- [Data shown]
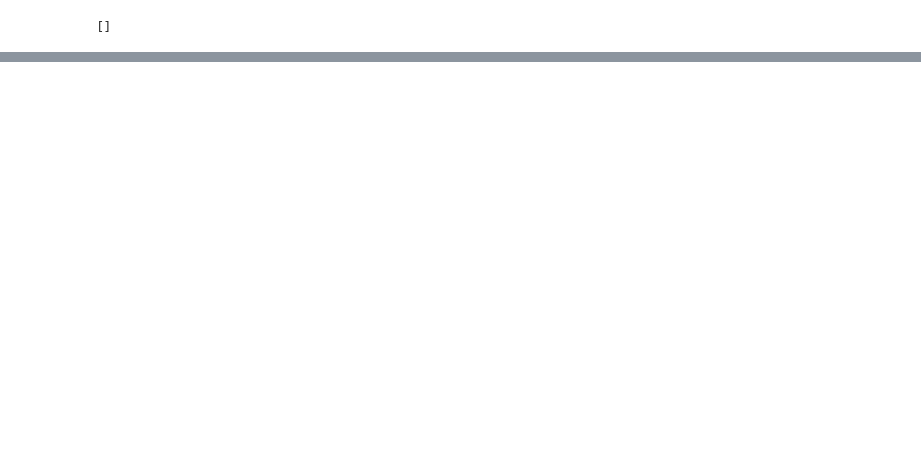
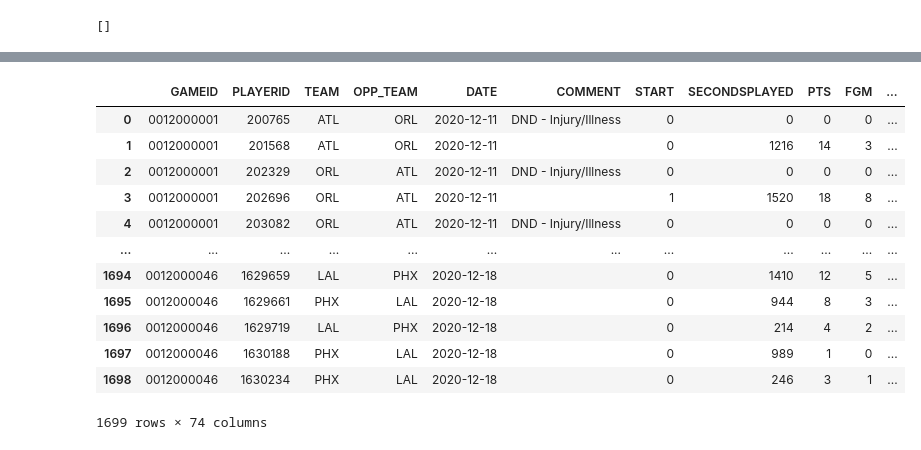
Before and after one commit to bshim1108/pyNBA, a Jupyter notebook: pyNBA/Research/Playground.ipynb, the cells around one changed output, grey strips where cells are left out. Saved outputs shown, nothing was run; the diff lists cells and outputs as text; code cells hidden in the pictures; blank space fills up the shorter version.

```diff
--- a/pyNBA/Research/Playground.ipynb
+++ b/pyNBA/Research/Playground.ipynb
@@ -180,0 +271,4 @@ print(roster_data.loc[roster_data['NAME'].str.contains('Harrell')])
+# %%
+query_data = QueryData(update=False)
+boxscores = query_data.query_boxscore_data()
+boxscores = boxscores.loc[boxscores['SEASON'] == '2020-21']
@@ -180,0 +501,28 @@ print(roster_data.loc[roster_data['NAME'].str.contains('Harrell')])
+# %%
+boxscores = boxscores.merge(q_boxscores, on=['GAMEID', 'PLAYERID'], how='left')
+boxscores[q_boxscores.columns] = boxscores[q_boxscores.columns].fillna(0)
+boxscores['SP(REG)'] = boxscores['SP(Q1)'] + boxscores['SP(Q2)'] + boxscores['SP(Q3)'] + boxscores['SP(Q4)']
+boxscores['MP(REG)'] = boxscores['SP(REG)']/60
+boxscores['MP(Q4)'] = boxscores['SP(Q4)']/60
+# %%
+boxscores = feature_creation.expanding_mean(
+    df=boxscores, group_col_names=['SEASON', 'TEAM', 'PLAYERID', 'START'], col_name='MP(REG)',
+    new_col_name='AVG_MP(REG)_R'
+)
+# %%
+boxscores[['MP(Q4)', 'AVG_MP(REG)_R']] = boxscores[['MP(Q4)', 'AVG_MP(REG)_R']].fillna(0)
+display(boxscores)
+# %% [output]
+|  | GAMEID | PLAYERID | TEAM | OPP_TEAM | DATE | COMMENT | START | SECONDSPLAYED | PTS | FGM | ... |
+| 0 | 0012000001 | 200765 | ATL | ORL | 2020-12-11 | DND - Injury/Illness | 0 | 0 | 0 | 0 | ... |
+| 1 | 0012000001 | 201568 | ATL | ORL | 2020-12-11 |  | 0 | 1216 | 14 | 3 | ... |
+| 2 | 0012000001 | 202329 | ORL | ATL | 2020-12-11 | DND - Injury/Illness | 0 | 0 | 0 | 0 | ... |
+| 3 | 0012000001 | 202696 | ORL | ATL | 2020-12-11 |  | 1 | 1520 | 18 | 8 | ... |
+| 4 | 0012000001 | 203082 | ORL | ATL | 2020-12-11 | DND - Injury/Illness | 0 | 0 | 0 | 0 | ... |
+| ... | ... | ... | ... | ... | ... | ... | ... | ... | ... | ... | ... |
+| 1694 | 0012000046 | 1629659 | LAL | PHX | 2020-12-18 |  | 0 | 1410 | 12 | 5 | ... |
+| 1695 | 0012000046 | 1629661 | PHX | LAL | 2020-12-18 |  | 0 | 944 | 8 | 3 | ... |
+| 1696 | 0012000046 | 1629719 | LAL | PHX | 2020-12-18 |  | 0 | 214 | 4 | 2 | ... |
+| 1697 | 0012000046 | 1630188 | PHX | LAL | 2020-12-18 |  | 0 | 989 | 1 | 0 | ... |
+| 1698 | 0012000046 | 1630234 | PHX | LAL | 2020-12-18 |  | 0 | 246 | 3 | 1 | ... |
+1699 rows × 74 columns
```
Also changed, not shown: parts of 23 cells of this notebook, 49 other files.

- [Instructions to follow]
Go line by line through the records and copy those that contain the word "PLAYERID".

- [Written reply]
+boxscores = boxscores.merge(q_boxscores, on=['GAMEID', 'PLAYERID'], how='left')
+    df=boxscores, group_col_names=['SEASON', 'TEAM', 'PLAYERID', 'START'], col_name='MP(REG)',
+|  | GAMEID | PLAYERID | TEAM | OPP_TEAM | DATE | COMMENT | START | SECONDSPLAYED | PTS | FGM | ... |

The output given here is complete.